Our first version was built by a moonlighter with less than 6 months work experience. It helped us keep the cost low, muster enough credibility to talk to the supply side (dev shops) about our businesses. However, it was incredibly hard to work with a freelancer with a day job – Slipping commitments, intermittent black outs and lack of experience – All piled up to delay the project. Looking back, we need not have launched that version. We could have done well with an information website and a bunch of excel sheets. We still would have won customers and we did. The MVP on our head ( a product) was trumped by the MVP that the market embraced (a streamlined agency selection process, powered by Gmail!).
Our second version was done by a team instead of a freelancer. We had the UI kit and design ready before we wrote the first line of code. Internally that iteration failed to meet our expectations – We had a half-baked social sharing & reputation system and we did not know about it. We got it all wrong with the color schemes too. But just that ability to showcase our vendors in an organized manner, led to several conversions on the buy-side. In other words, the mundane part of the product, gave us business & credibility. The funkier parts simply did not matter.
[tweetherder]Our customers liked us in spite of the product we had put out, because we solved a real problem![/tweetherder]
We educated them about what kind of developers to expect at what price points and how the differences would play out under different stages of their startups. In many cases, we made them question their own decisions, by calling out signs of ego taking over rationale. They loved us.
But the bottom line is, we built a product that was useful in parts and the best value for the customer still came from the human touch.
In both the iterations, we thought we were building products that would help us grow.
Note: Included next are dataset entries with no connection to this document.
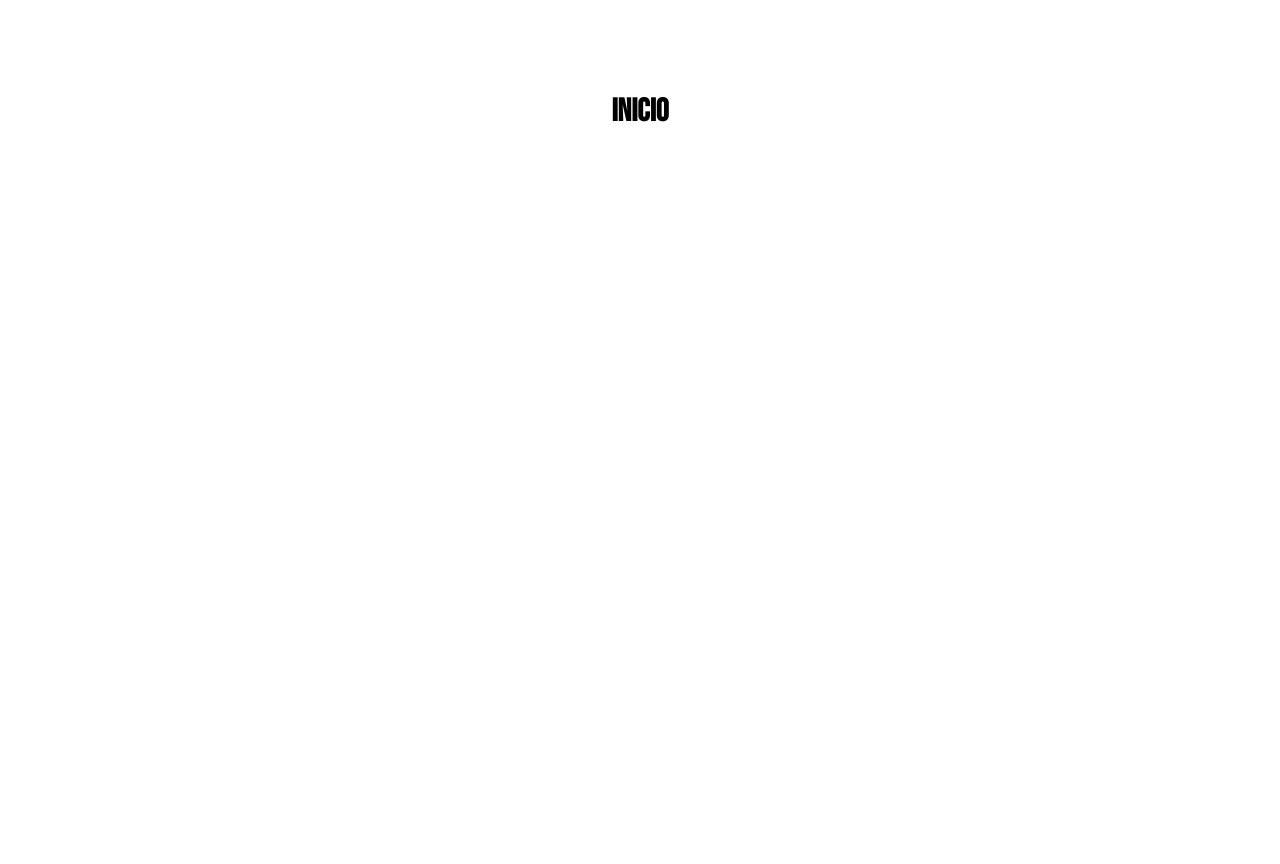
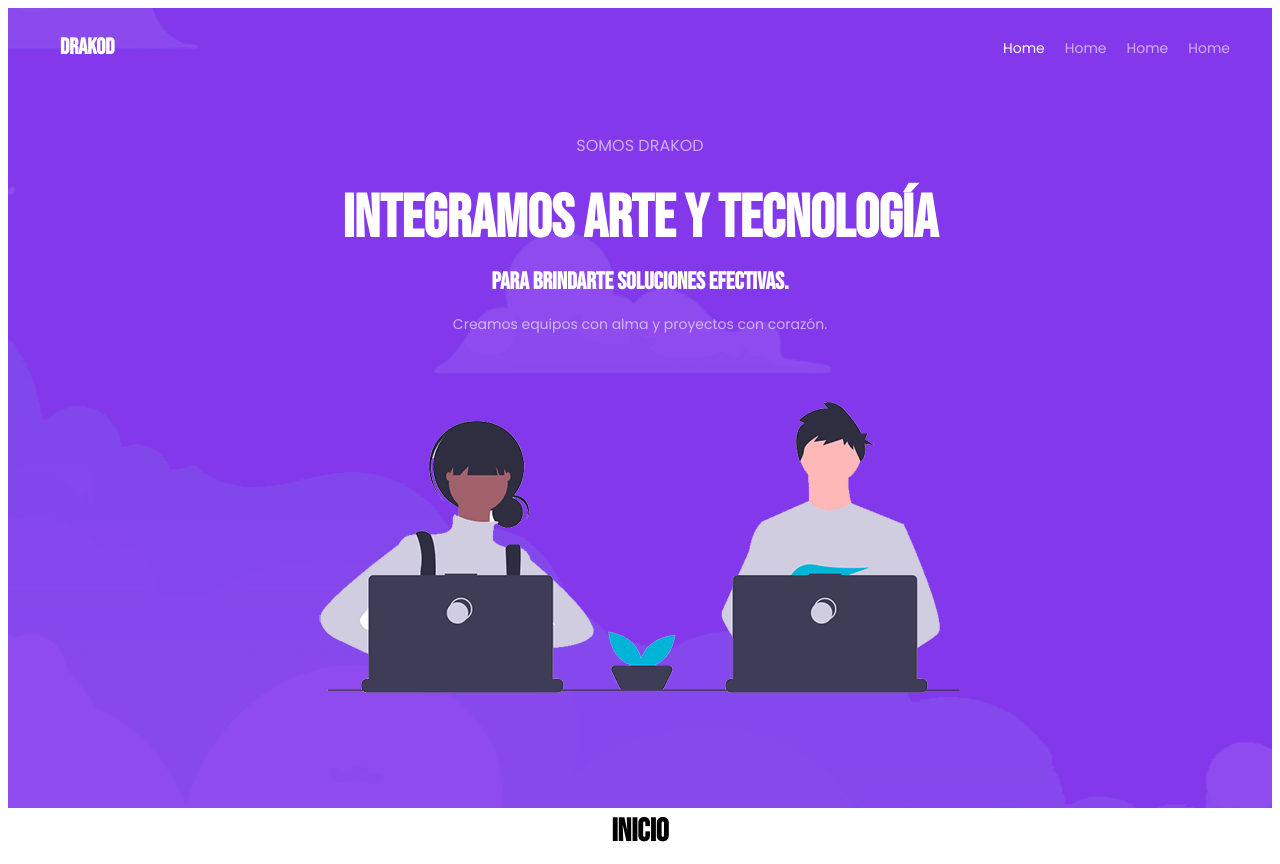
Before and after one commit to hectorairy/gatsby-drakod, a Gatsby site: page / in a window 1280 px wide. Before the commit the page ends 800 px from the top, so only its background shows below. Built offline with nearby package versions, Linux system fonts and the light colour scheme; Gatsby itself is replaced by a stand-in of ours.

Commit message:
Added hero section

```diff
--- a/package.json
+++ b/package.json
@@ -8,6 +8,7 @@
     "@emotion/react": "^11.4.0",
     "@emotion/styled": "^11.3.0",
     "gatsby": "^3.10.2",
+    "gatsby-background-image": "^1.5.3",
     "gatsby-plugin-emotion": "^6.10.0",
     "gatsby-plugin-gatsby-cloud": "^2.10.0",
     "gatsby-plugin-image": "^1.10.1",
--- a/src/components/GlobalStyles.js
+++ b/src/components/GlobalStyles.js
@@ -45,7 +45,7 @@ export const GlobalStyles = () => {
             margin: 0;
             padding: 0;
           }
-          .contenedor {
+          .container {
             max-width: 1200px;
             margin: 0 auto;
             width: 95%;
--- /dev/null
+++ b/src/components/ImageIndex/ImageIndexElements.js
@@ -0,0 +1,83 @@
+import BackgroundImage from "gatsby-background-image"
+import styled from "@emotion/styled"
+
+export const ImageBgSection = styled.section`
+  margin-top: -80px;
+  /* padding-top: 130px; */
+  position: relative;
+  background-color: #8338ec;
+`
+
+export const ImageBgOverlay = styled.div`
+  position: absolute;
+  height: 100%;
+  width: 100%;
+  right: 0;
+  bottom: 0;
+  left: 0;
+  top: 0;
+  opacity: 0.1;
+  overflow: hidden;
+`
+
+export const ImageBg = styled(BackgroundImage)`
+  animation: slide_img 40s linear infinite;
+  animation-delay: 1s;
+  left: 0;
+  width: 200%;
+  height: 100%;
+  background-repeat: repeat;
+  background-size: cover;
+
+  @keyframes slide_img {
+    0% {
+      transform: translateX(0) translateZ(0);
+    }
+    50% {
+      transform: translateX(-25%) translateZ(0);
+    }
+    100% {
+      transform: translateX(-50%) translateZ(0);
+    }
+  }
+`
+
+export const ImageBgContainer = styled.div`
+  color: #ffffff;
+  height: calc(100vh);
+  display: flex;
+  flex-direction: column;
+  align-items: center;
+  justify-content: center;
+  text-align: center;
+  h1 {
+    font-size: 6rem;
+    margin: 0%;
+    @media (min-width: 992px) {
+      font-size: 8rem;
+    }
+  }
+  h1 {
+    font-size: 4rem;
+    margin: 0%;
+    @media (min-width: 992px) {
+      font-size: 6rem;
+    }
+  }
+  p {
+    font-size: 1.2rem;
+    color: rgba(255, 255, 255, 0.6);
+
+    &.uppercase {
+      font-size: 1.4rem;
+      text-transform: uppercase;
+    }
+    @media (min-width: 992px) {
+      font-size: 1.4rem;
+      &.uppercase {
+        font-size: 1.6rem;
+        text-transform: uppercase;
+      }
+    }
+  }
+`
--- /dev/null
+++ b/src/components/ImageIndex/index.js
@@ -0,0 +1,43 @@
+import React from "react"
+import { graphql, useStaticQuery } from "gatsby"
+import { StaticImage } from "gatsby-plugin-image"
+import {
+  ImageBg,
+  ImageBgOverlay,
+  ImageBgSection,
+  ImageBgContainer,
+} from "./ImageIndexElements"
+
+export const ImageIndexBG = () => {
+  const { imageBg } = useStaticQuery(graphql`
+    query {
+      imageBg: file(relativePath: { eq: "bg-home-overlay.png" }) {
+        sharp: childImageSharp {
+          fluid {
+            ...GatsbyImageSharpFluid_withWebp
+          }
+        }
+      }
+    }
+  `)
+
+  return (
+    <ImageBgSection>
+      <ImageBgOverlay>
+        <ImageBg tag="div" fluid={imageBg.sharp.fluid}></ImageBg>
+      </ImageBgOverlay>
+      <ImageBgContainer>
+        <p className="uppercase">Somos DrakoD</p>
+
+        <h1>Integramos Arte y Tecnología</h1>
+        <h2>para brindarte soluciones efectivas.</h2>
+        <p>Creamos equipos con alma y proyectos con corazón.</p>
+        <StaticImage
+          src="../../images/home-img.png"
+          placeholder="none"
+          alt="drakod"
+        />
+      </ImageBgContainer>
+    </ImageBgSection>
+  )
+}
--- a/src/pages/index.js
+++ b/src/pages/index.js
@@ -1,9 +1,11 @@
 import React from "react"
+import { ImageIndexBG } from "../components/ImageIndex"
 import Layout from "../components/layout"
 
 const Index = () => {
   return (
     <Layout>
+      <ImageIndexBG />
       <h1>Inicio</h1>
     </Layout>
   )
```
Also changed, not shown: src/images/bg-home-overlay.png (added), src/images/home-img.png (added), 1 other file.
But our customers did not care while still awarding us with revenue for solving their problems. Our presence added 10% cost in the value chain (we are matchmakers between startups and dev shops). It still did not matter to the startups, as they found that we reduced their total cost by eliminating failure.
40 happy customers and 200+ vendors later, we felt stressed and extended beyond our capabilities. We had to automate. This time we are more confident because we are careful at choosing which parts to automate.
We no longer compel ourselves to build something till it affects our service deliver efficiency in the short term and scale in the medium term. Growth/Scale would still be measured every week and month – But [tweetherder]between growth and happier customers, we would choose the latter![/tweetherder]
It’s not to say that we don’t think long term or strive for the elusive hockey stick growth. We just pass our urges through the filters of
- Would it help us do things that we already do, better?
- Would it let us do a lot more of those things cheaper?
Both translate to value for our customers in the short and medium term and serve as the base for a sustainable enterprise that would just last forever.
We’re happy to announce the launch of our marketplace for global mobile & web development agencies.
It makes the customers of such agencies find them faster (through listings) and engage with them at a pace and depth that suits their style (through a workflow system). When they need, we have ContractIQ experts supporting with experience and hands-on involvement in selecting agencies.
For agencies, we are doing away with charging a success fee* of 10% that we used to charge in every transaction. Match-making, education and efficiency in vendor selection are all valuable. However there is no way to peg that value to size of the transaction. It incents wrong behavior in the community. Agencies would circumvent. We’d be tempted to do more deals, more frequently to make our own pie bigger. Customers lose.
Instead, we are making it better and cheaper for agencies to list & engage in meaningful conversations with prospective customers, for a small & predictable fee.
Give ContractIQ a spin. You’d love it!